- Once these brutal images have formed a child’s first sex lesson they can be difficult to erase; the more hardcore the material, the more intense and long-lasting the effects.
- Instead of seeking out meaningful, romantic relationships, voyeurism may become a substitute.
- Intense internet use alters brain chemistry, encouraging instant gratification and making young people more self-centered.
- it is also from porn that boys are forming their views of what women should look like, and how they should behave sexually.
- Females who exist outside of cyberspace have needs of their own that boys resent having to consider.
- When magazines were the main way for people to access porn, our society never allowed them to be legally sold to minors.
- Drink and cigarettes are banned from sale to children because we know all too well the harmful effects.
- Young people may become child-abusers while they are still children themselves, especially as the desire for hard-core porn drives them to child pornography.
- Boys and young men may come to prefer simulated sexual relationships with porn stars rather than real women.
Congress has given the internet service providers almost complete legal and social immunity to publish anything, anywhere at anytime to anyone. Whether it’s revenge porn or child porn, snuff films or rape scenes, the multinational and hugely profitable internet companies have escaped any meaningful regulation—let alone legal liability—and can engage in almost any activity to drive viewers and dollars to their sites.
The reluctance to impose even basic record keeping requirements on the ISPs is what led to the NSA’s immense spying operation. While the internet continues to grow exponentially–for good and evil–our freedom, our sanity, and our pocketbooks remain the ultimate victims of Big Data, with our children sacrificed along the way.
For more critical analysis of this growing problem, read Big Porn Inc–Exposing the Harms of the Global Pornography Industry by Melinda Tankard Reist and Abigail Bray.
Watch this award winning film.
For more on the film check out the Huffington Post.
Here’s even more on this topic from today’s Los Angeles Times:
While those most likely to report initiating unwanted sexual contact in their early to mid-teens were boys, girls were among the perpetrators as the age of respondents increased. Latino and African American youths, and those from low-income families, were less likely to have coerced another person to engage in sex than were whites and those from higher-income families, the study found.

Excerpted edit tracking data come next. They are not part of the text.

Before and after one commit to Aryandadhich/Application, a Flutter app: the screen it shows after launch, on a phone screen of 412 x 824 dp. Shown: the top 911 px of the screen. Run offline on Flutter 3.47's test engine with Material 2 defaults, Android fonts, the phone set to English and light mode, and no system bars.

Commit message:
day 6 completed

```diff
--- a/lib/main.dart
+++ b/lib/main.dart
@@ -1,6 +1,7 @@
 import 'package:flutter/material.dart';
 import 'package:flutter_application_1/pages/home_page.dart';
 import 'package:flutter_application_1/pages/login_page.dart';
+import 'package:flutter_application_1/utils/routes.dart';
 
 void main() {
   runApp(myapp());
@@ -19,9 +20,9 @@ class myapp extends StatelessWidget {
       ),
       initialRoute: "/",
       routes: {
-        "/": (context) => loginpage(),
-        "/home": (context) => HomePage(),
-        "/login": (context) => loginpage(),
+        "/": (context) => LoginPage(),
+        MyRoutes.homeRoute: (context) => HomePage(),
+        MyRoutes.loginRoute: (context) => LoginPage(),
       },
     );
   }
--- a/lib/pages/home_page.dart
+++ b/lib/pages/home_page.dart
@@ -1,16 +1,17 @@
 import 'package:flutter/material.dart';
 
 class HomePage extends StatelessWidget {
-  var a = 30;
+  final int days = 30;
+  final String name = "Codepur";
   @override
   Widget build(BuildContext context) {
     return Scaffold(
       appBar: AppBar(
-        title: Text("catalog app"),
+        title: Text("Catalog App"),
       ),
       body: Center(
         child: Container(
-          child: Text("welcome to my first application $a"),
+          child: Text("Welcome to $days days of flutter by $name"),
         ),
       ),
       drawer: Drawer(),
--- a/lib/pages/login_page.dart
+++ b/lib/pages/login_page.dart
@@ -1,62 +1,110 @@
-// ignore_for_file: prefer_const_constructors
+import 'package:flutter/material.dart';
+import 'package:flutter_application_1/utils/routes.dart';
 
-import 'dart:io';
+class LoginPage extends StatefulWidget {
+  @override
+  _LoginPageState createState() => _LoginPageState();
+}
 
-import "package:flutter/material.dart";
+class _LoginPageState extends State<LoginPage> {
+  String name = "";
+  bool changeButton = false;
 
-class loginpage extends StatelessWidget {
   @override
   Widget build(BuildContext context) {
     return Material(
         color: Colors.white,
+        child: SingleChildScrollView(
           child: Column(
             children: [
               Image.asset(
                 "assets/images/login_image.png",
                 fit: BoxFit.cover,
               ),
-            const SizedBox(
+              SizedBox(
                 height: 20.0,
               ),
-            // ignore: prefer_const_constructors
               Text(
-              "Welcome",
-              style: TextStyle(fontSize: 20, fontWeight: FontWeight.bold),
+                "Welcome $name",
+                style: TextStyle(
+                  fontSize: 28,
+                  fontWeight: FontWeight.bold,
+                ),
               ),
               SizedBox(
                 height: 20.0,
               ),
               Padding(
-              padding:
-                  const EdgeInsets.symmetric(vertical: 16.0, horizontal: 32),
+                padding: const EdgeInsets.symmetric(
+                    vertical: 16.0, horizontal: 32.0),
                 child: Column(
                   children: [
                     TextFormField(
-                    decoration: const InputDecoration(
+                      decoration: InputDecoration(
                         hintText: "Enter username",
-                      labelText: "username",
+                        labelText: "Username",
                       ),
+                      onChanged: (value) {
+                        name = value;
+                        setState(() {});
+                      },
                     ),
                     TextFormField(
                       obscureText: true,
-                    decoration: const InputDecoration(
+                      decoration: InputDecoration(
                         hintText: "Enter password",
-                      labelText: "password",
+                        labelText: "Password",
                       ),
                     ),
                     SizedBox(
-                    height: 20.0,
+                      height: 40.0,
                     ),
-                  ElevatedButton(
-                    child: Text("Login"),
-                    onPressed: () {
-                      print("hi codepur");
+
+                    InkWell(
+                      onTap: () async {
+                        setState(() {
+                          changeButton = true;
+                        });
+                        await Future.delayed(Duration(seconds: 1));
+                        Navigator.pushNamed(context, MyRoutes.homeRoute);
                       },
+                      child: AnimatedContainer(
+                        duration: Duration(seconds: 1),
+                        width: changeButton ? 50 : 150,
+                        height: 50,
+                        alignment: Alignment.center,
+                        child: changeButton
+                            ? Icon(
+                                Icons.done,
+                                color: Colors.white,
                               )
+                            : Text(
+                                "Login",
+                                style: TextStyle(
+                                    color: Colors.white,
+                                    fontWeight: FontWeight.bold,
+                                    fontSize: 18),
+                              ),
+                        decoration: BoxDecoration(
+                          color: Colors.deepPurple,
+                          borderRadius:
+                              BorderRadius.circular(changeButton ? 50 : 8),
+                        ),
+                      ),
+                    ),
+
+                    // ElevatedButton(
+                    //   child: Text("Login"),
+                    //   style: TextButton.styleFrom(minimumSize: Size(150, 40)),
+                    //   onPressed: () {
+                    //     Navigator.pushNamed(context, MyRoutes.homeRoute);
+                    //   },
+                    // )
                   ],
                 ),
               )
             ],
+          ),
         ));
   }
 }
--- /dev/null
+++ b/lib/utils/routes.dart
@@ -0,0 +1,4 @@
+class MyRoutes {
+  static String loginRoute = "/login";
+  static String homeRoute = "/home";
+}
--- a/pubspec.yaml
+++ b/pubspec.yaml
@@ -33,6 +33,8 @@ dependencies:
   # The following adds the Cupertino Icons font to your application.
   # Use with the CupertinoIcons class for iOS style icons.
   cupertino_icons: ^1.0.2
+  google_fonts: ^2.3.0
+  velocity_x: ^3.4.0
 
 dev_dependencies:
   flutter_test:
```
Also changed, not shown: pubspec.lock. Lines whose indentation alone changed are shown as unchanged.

And among perpetrators of sexual violence, consumption of X-rated materials specifically those depicting physical harm in the context of sex — was notably more common than it was among youths who did not report efforts to coerce or force someone else to engage in sex.

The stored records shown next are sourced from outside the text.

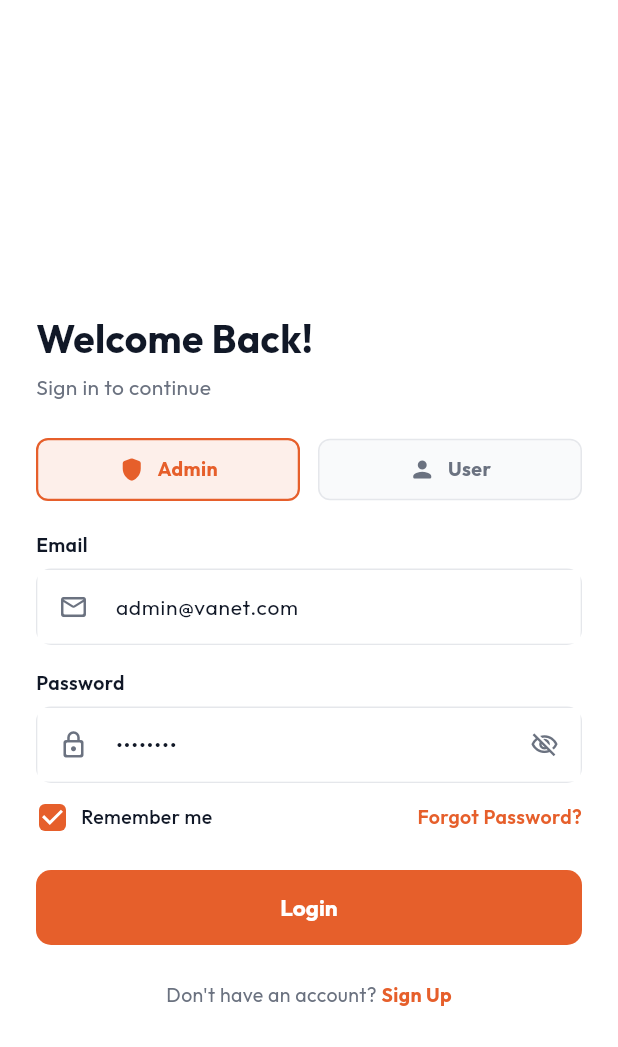
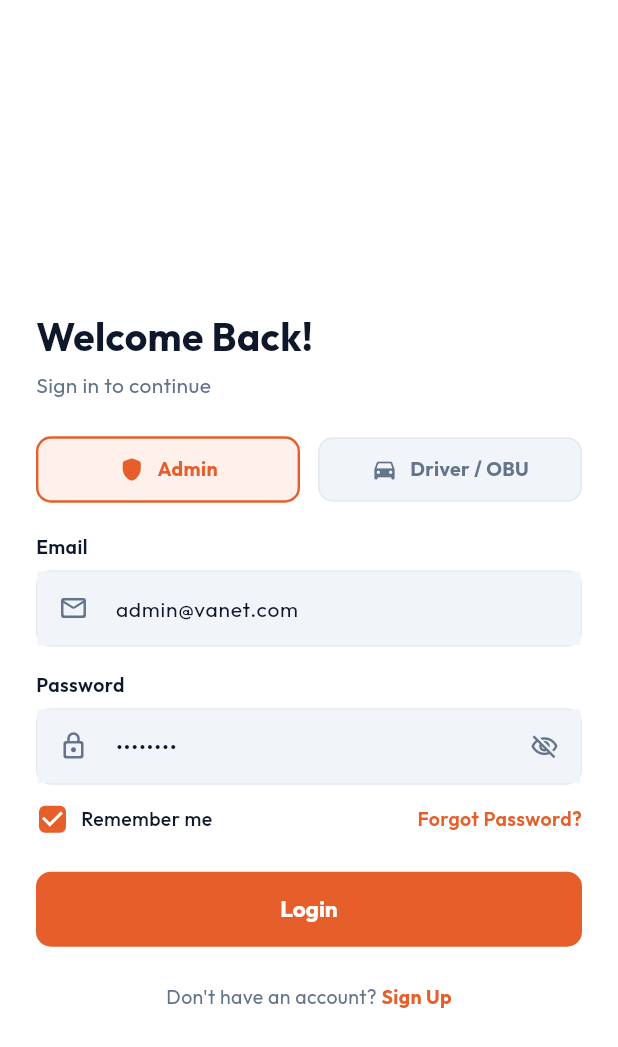
Before and after one commit to paidaccount/FYP, a Flutter app: the screen it shows after launch, after a tap on "Next", after a tap on "Skip", on a phone screen of 412 x 824 dp. Shown: the top 1047 px of the screen. Run offline on Flutter 3.47's test engine with Material 3 defaults, Android fonts, the phone set to English and light mode, and no system bars; our stand-ins replace dio, firebase_messaging, fl_chart, flutter_riverpod, go_router, google_fonts; accounts and stored records are empty.

Commit message:
feat(ui): transform UI theme into cohesive modern cyber-fleet design system

```diff
--- a/frontend/lib/core/theme/colors.dart
+++ b/frontend/lib/core/theme/colors.dart
@@ -1,35 +1,43 @@
 import 'package:flutter/material.dart';
 
 class AppColors {
-  // 🔹 Main Background & Surfaces (Corporate Control Room)
-  static const Color background = Color(0xFFF8F9FA);   // Main background
-  static const Color surface = Color(0xFFFFFFFF);      // Primary card / surface
+  // 🔹 Modern Cyber-Fleet & Control Center Canvas
+  static const Color background = Color(0xFFF8FAFC);       // Ultra-clean Cool Slate Canvas (Slate-50)
+  static const Color surface = Color(0xFFFFFFFF);          // Crisp Pure White Card Surface
   static const Color cardColor = Color(0xFFFFFFFF);
   static const Color cardSurface = Color(0xFFFFFFFF);
-  static const Color secondarySurface = Color(0xFFEDF0F2); // Subtle panel / secondary surface
+  static const Color secondarySurface = Color(0xFFF1F5F9); // Subtle Pill & Metric Background (Slate-100)
 
-  // 🔹 Typography & Borders
-  static const Color textPrimary = Color(0xFF111827);    // Primary dark text / headings
-  static const Color textSecondary = Color(0xFF6B7280);  // Secondary muted slate
-  static const Color border = Color(0xFFE5E7EB);         // Subtle hairline border
-  static const Color borderStrong = Color(0xFFD1D5DB);
+  // 🔹 High-Contrast Modern Typography & Hairline Borders
+  static const Color textPrimary = Color(0xFF0F172A);      // Deep Obsidian Slate (Slate-900)
+  static const Color textSecondary = Color(0xFF64748B);    // Refined Muted Slate (Slate-500)
+  static const Color textTertiary = Color(0xFF94A3B8);     // Subtle Meta Label (Slate-400)
+  static const Color border = Color(0xFFE2E8F0);           // Hairline Border (Slate-200)
+  static const Color borderStrong = Color(0xFFCBD5E1);     // Active Border (Slate-300)
 
-  // 🔹 Primary Brand & Semantic Actions
-  static const Color primary = Color(0xFFE65F2B);        // Automotive safety orange
-  static const Color primaryVariant = Color(0xFFCC4E1D);
-  static const Color secondary = Color(0xFF1F2937);      // Dark slate structural elements
-  static const Color secondaryVariant = Color(0xFF111827);
+  // 🔹 Primary Brand & Semantic Accents
+  static const Color primary = Color(0xFFE65F2B);          // Signature Automotive Safety Orange
+  static const Color primaryLight = Color(0xFFFFF0EB);     // Soft Safety Tint
+  static const Color primaryVariant = Color(0xFFCC4E1D);   // Deep Safety Orange
+  static const Color secondary = Color(0xFF0F172A);        // Deep Slate Structure
+  static const Color secondaryVariant = Color(0xFF1E293B);
 
-  // 🔹 Domain Status Colors
-  static const Color safe = Color(0xFF059669);           // Trusted / Connected / Safe
-  static const Color accent = Color(0xFF059669);         // Alias for Safe
-  static const Color warning = Color(0xFFD97706);        // Suspicious / Warning / Caution
-  static const Color error = Color(0xFFDC2626);          // Malicious / Critical / Emergency
+  // 🔹 Advanced High-Tech Domain Colors
+  static const Color safe = Color(0xFF10B981);             // Verified Node / Connected / Safe (Emerald)
+  static const Color safeLight = Color(0xFFECFDF5);        // Subtle Safe Pill Tint
+  static const Color accent = Color(0xFF06B6D4);           // V2X Radar / Telemetry Cyan
+  static const Color accentLight = Color(0xFFECFEFF);
+  static const Color aiHighlight = Color(0xFF6366F1);       // XAI / Machine Learning Indigo
+  static const Color aiHighlightLight = Color(0xFFEEF2FF);
+  static const Color warning = Color(0xFFF59E0B);          // Suspicious Telemetry / Warning (Amber)
+  static const Color warningLight = Color(0xFFFFFBEB);
+  static const Color error = Color(0xFFEF4444);            // Malicious Attack / Siren Red (Rose)
+  static const Color errorLight = Color(0xFFFEF2F2);
 
   // 🔹 Material Compatibility Tokens
   static const Color onPrimary = Colors.white;
   static const Color onSecondary = Colors.white;
-  static const Color onBackground = Color(0xFF111827);
-  static const Color onSurface = Color(0xFF111827);
+  static const Color onBackground = Color(0xFF0F172A);
+  static const Color onSurface = Color(0xFF0F172A);
   static const Color onError = Colors.white;
 }
--- a/frontend/lib/core/theme/theme.dart
+++ b/frontend/lib/core/theme/theme.dart
@@ -13,13 +13,19 @@ class AppTheme {
   static const Color cardSurface = AppColors.cardSurface;
   static const Color secondarySurface = AppColors.secondarySurface;
   static const Color primary = AppColors.primary;
+  static const Color primaryLight = AppColors.primaryLight;
   static const Color secondary = AppColors.secondary;
   static const Color accent = AppColors.accent;
+  static const Color aiHighlight = AppColors.aiHighlight;
   static const Color safe = AppColors.safe;
+  static const Color safeLight = AppColors.safeLight;
   static const Color warning = AppColors.warning;
+  static const Color warningLight = AppColors.warningLight;
   static const Color error = AppColors.error;
+  static const Color errorLight = AppColors.errorLight;
   static const Color textPrimary = AppColors.textPrimary;
   static const Color textSecondary = AppColors.textSecondary;
+  static const Color textTertiary = AppColors.textTertiary;
   static const Color border = AppColors.border;
   static const Color borderStrong = AppColors.borderStrong;
 
@@ -32,35 +38,35 @@ class AppTheme {
 
   static const EdgeInsets screenPadding = EdgeInsets.symmetric(horizontal: 16.0, vertical: 12.0);
 
-  // 🔹 Solid Orange Card Decoration (Solid #E65F2B with crisp white typography)
+  // 🔹 Solid Signature Brand Card Decoration
   static BoxDecoration solidOrangeCardDecoration({
-    double radius = 12.0,
+    double radius = 14.0,
     bool hasShadow = true,
   }) {
     return BoxDecoration(
-      color: primary,
+      gradient: const LinearGradient(
+        colors: [Color(0xFFEA580C), Color(0xFFC2410C)],
+        begin: Alignment.topLeft,
+        end: Alignment.bottomRight,
+      ),
       borderRadius: BorderRadius.circular(radius),
-      border: Border.all(
-        color: const Color(0xFFD34F1D),
-        width: 1.0,
-      ),
       boxShadow: hasShadow
           ? [
-              const BoxShadow(
-                color: Color.fromRGBO(230, 95, 43, 0.22),
-                blurRadius: 10,
-                offset: Offset(0, 4),
+              BoxShadow(
+                color: const Color(0xFFEA580C).withValues(alpha: 0.28),
+                blurRadius: 14,
+                offset: const Offset(0, 6),
               ),
             ]
           : null,
     );
   }
 
-  // 🔹 Corporate Control Center Card Decoration
+  // 🔹 High-Tech Control Surface Card Decoration
   static BoxDecoration controlCardDecoration({
     Color? borderColor,
     Color? surfaceColor,
-    double radius = 12.0,
+    double radius = 14.0,
     bool hasShadow = true,
   }) {
     return BoxDecoration(
@@ -72,21 +78,21 @@ class AppTheme {
       ),
       boxShadow: hasShadow
           ? [
-              const BoxShadow(
-                color: Color.fromRGBO(0, 0, 0, 0.04),
-                blurRadius: 6,
-                offset: Offset(0, 2),
+              BoxShadow(
+                color: const Color(0xFF0F172A).withValues(alpha: 0.04),
+                blurRadius: 10,
+                offset: const Offset(0, 3),
               ),
             ]
           : null,
     );
   }
 
-  // Backward compatibility alias for existing references
+  // Backward compatibility alias
   static BoxDecoration cyberCardDecoration({
     Color? borderColor,
     Color? surfaceColor,
-    double radius = 12.0,
+    double radius = 14.0,
     bool hasGlow = false,
   }) {
     return controlCardDecoration(
@@ -98,6 +104,8 @@ class AppTheme {
 
   // 🔹 Light Theme Configuration
   static ThemeData get lightTheme {
+    final baseTextTheme = GoogleFonts.outfitTextTheme();
+
     return ThemeData(
       useMaterial3: true,
       brightness: Brightness.light,
@@ -115,31 +123,31 @@ class AppTheme {
         onSurface: textPrimary,
         onError: Colors.white,
       ),
-      textTheme: GoogleFonts.outfitTextTheme().copyWith(
-        displayLarge: GoogleFonts.outfit(color: textPrimary, fontWeight: FontWeight.bold),
-        displayMedium: GoogleFonts.outfit(color: textPrimary, fontWeight: FontWeight.bold),
+      textTheme: baseTextTheme.copyWith(
+        displayLarge: GoogleFonts.outfit(color: textPrimary, fontWeight: FontWeight.w900, letterSpacing: -0.5),
+        displayMedium: GoogleFonts.outfit(color: textPrimary, fontWeight: FontWeight.w800, letterSpacing: -0.5),
         displaySmall: GoogleFonts.outfit(color: textPrimary, fontWeight: FontWeight.bold),
         headlineLarge: GoogleFonts.outfit(color: textPrimary, fontWeight: FontWeight.bold),
         headlineMedium: GoogleFonts.outfit(color: textPrimary, fontWeight: FontWeight.bold),
-        headlineSmall: GoogleFonts.outfit(color: textPrimary, fontWeight: FontWeight.w600),
-        titleLarge: GoogleFonts.outfit(color: textPrimary, fontWeight: FontWeight.w600),
-        titleMedium: GoogleFonts.outfit(color: textPrimary, fontWeight: FontWeight.w600),
-        titleSmall: GoogleFonts.outfit(color: textPrimary, fontWeight: FontWeight.w500),
-        bodyLarge: GoogleFonts.outfit(color: textPrimary),
-        bodyMedium: GoogleFonts.outfit(color: textPrimary),
-        bodySmall: GoogleFonts.outfit(color: textSecondary),
+        headlineSmall: GoogleFonts.outfit(color: textPrimary, fontWeight: FontWeight.w700),
+        titleLarge: GoogleFonts.outfit(color: textPrimary, fontWeight: FontWeight.bold, fontSize: 18),
+        titleMedium: GoogleFonts.outfit(color: textPrimary, fontWeight: FontWeight.w700, fontSize: 15),
+        titleSmall: GoogleFonts.outfit(color: textPrimary, fontWeight: FontWeight.w600, fontSize: 13.5),
+        bodyLarge: GoogleFonts.outfit(color: textPrimary, fontSize: 14),
+        bodyMedium: GoogleFonts.outfit(color: textPrimary, fontSize: 13),
+        bodySmall: GoogleFonts.outfit(color: textSecondary, fontSize: 11.5),
       ),
       appBarTheme: AppBarTheme(
         backgroundColor: surface,
         elevation: 0,
-        scrolledUnderElevation: 0,
+        scrolledUnderElevation: 0.5,
         centerTitle: false,
-        iconTheme: const IconThemeData(color: textPrimary),
+        iconTheme: const IconThemeData(color: textPrimary, size: 22),
         titleTextStyle: GoogleFonts.outfit(
           color: textPrimary,
-          fontSize: 16,
+          fontSize: 16.5,
           fontWeight: FontWeight.bold,
-          letterSpacing: 0.5,
+          letterSpacing: 0.2,
         ),
       ),
       elevatedButtonTheme: ElevatedButtonThemeData(
@@ -147,36 +155,38 @@ class AppTheme {
           backgroundColor: primary,
           foregroundColor: Colors.white,
           elevation: 0,
-          shape: RoundedRectangleBorder(borderRadius: BorderRadius.circular(8)),
-          textStyle: GoogleFonts.outfit(fontWeight: FontWeight.bold, fontSize: 13),
+          padding: const EdgeInsets.symmetric(horizontal: 16, vertical: 12),
+          shape: RoundedRectangleBorder(borderRadius: BorderRadius.circular(10)),
+          textStyle: GoogleFonts.outfit(fontWeight: FontWeight.bold, fontSize: 13.5),
         ),
       ),
       outlinedButtonTheme: OutlinedButtonThemeData(
         style: OutlinedButton.styleFrom(
           foregroundColor: textPrimary,
-          side: const BorderSide(color: border, width: 1.0),
-          shape: RoundedRectangleBorder(borderRadius: BorderRadius.circular(8)),
+          side: const BorderSide(color: border, width: 1.2),
+          padding: const EdgeInsets.symmetric(horizontal: 14, vertical: 10),
+          shape: RoundedRectangleBorder(borderRadius: BorderRadius.circular(10)),
           textStyle: GoogleFonts.outfit(fontWeight: FontWeight.w600, fontSize: 13),
         ),
       ),
       inputDecorationTheme: InputDecorationTheme(
         filled: true,
-        fillColor: surface,
-        contentPadding: const EdgeInsets.symmetric(horizontal: 14, vertical: 12),
+        fillColor: secondarySurface,
+        contentPadding: const EdgeInsets.symmetric(horizontal: 16, vertical: 14),
         border: OutlineInputBorder(
-          borderRadius: BorderRadius.circular(8),
+          borderRadius: BorderRadius.circular(10),
           borderSide: const BorderSide(color: border),
         ),
         enabledBorder: OutlineInputBorder(
-          borderRadius: BorderRadius.circular(8),
+          borderRadius: BorderRadius.circular(10),
           borderSide: const BorderSide(color: border),
         ),
         focusedBorder: OutlineInputBorder(
-          borderRadius: BorderRadius.circular(8),
-          borderSide: const BorderSide(color: primary, width: 1.5),
+          borderRadius: BorderRadius.circular(10),
+          borderSide: const BorderSide(color: primary, width: 1.8),
         ),
         labelStyle: GoogleFonts.outfit(color: textSecondary, fontSize: 13),
-        hintStyle: GoogleFonts.outfit(color: textSecondary, fontSize: 13),
+        hintStyle: GoogleFonts.outfit(color: textTertiary, fontSize: 13.5),
       ),
     );
   }
--- a/frontend/lib/features/shared/authentication/presentation/login_screen.dart
+++ b/frontend/lib/features/shared/authentication/presentation/login_screen.dart
@@ -116,16 +116,16 @@ class _LoginScreenState extends ConsumerState<LoginScreen> {
 
                   const SizedBox(height: 24),
 
-                  // 🔹 Role Selector Pills (Preserved feature)
+                  // 🔹 Role Selector Pills
                   if (_currentMode != AuthViewMode.forgotPassword) ...[
                     Row(
                       children: [
                         Expanded(
-                          child: _buildRoleSelector("Admin", Icons.shield_rounded),
+                          child: _buildRoleSelector("Admin", Icons.shield_rounded, label: "Admin"),
                         ),
                         const SizedBox(width: 12),
                         Expanded(
-                          child: _buildRoleSelector("User", Icons.person_rounded),
+                          child: _buildRoleSelector("Driver", Icons.directions_car_rounded, label: "Driver / OBU"),
                         ),
                       ],
                     ),
@@ -359,8 +359,9 @@ class _LoginScreenState extends ConsumerState<LoginScreen> {
     );
   }
 
-  Widget _buildRoleSelector(String role, IconData icon) {
+  Widget _buildRoleSelector(String role, IconData icon, {String? label}) {
     final isSelected = _selectedRole == role;
+    final displayLabel = label ?? role;
 
     return InkWell(
       onTap: () {
@@ -377,16 +378,16 @@ class _LoginScreenState extends ConsumerState<LoginScreen> {
           }
         });
       },
-      borderRadius: BorderRadius.circular(8),
+      borderRadius: BorderRadius.circular(10),
       child: AnimatedContainer(
         duration: const Duration(milliseconds: 150),
-        padding: const EdgeInsets.symmetric(vertical: 10),
+        padding: const EdgeInsets.symmetric(vertical: 11),
         decoration: BoxDecoration(
-          color: isSelected ? AppTheme.primary.withValues(alpha: 0.1) : const Color(0xFFF9FAFB),
-          borderRadius: BorderRadius.circular(8),
+          color: isSelected ? AppTheme.primaryLight : AppTheme.secondarySurface,
+          borderRadius: BorderRadius.circular(10),
           border: Border.all(
             color: isSelected ? AppTheme.primary : AppTheme.border,
-            width: isSelected ? 1.5 : 1.0,
+            width: isSelected ? 1.6 : 1.0,
           ),
         ),
         child: Row(
@@ -399,7 +400,7 @@ class _LoginScreenState extends ConsumerState<LoginScreen> {
             ),
             const SizedBox(width: 8),
             Text(
-              role,
+              displayLabel,
               style: GoogleFonts.outfit(
                 color: isSelected ? AppTheme.primary : AppTheme.textSecondary,
                 fontWeight: FontWeight.bold,
```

The study also found that perpetrators of sexual violence of all types were unlikely to accept responsibility for their acts. One in seven believed that he or she was “not at all responsible for what happened,” and almost 4 in 10 said they considered the victim somewhat or completely responsible for the reported incident. And only two of the respondents reported being arrested for the transgression.
The authors said that the rarity with which perpetrators either are caught or assume responsibility for their actions underscores the importance of “bystander” training and intervention in U.S. high schools and colleges. Such training emphasizes the responsibility of peers not only to discourage and prevent negative behavior within their group or community, but also to recognize, stop or report such behavior when they witness it. Widely used in anti-bullying campaigns, bystander intervention is now gaining ground on college campuses as a means of reducing sexual violence.
Read the entire story here on the Los Angeles Times website.
Read the JAMA Abstract here.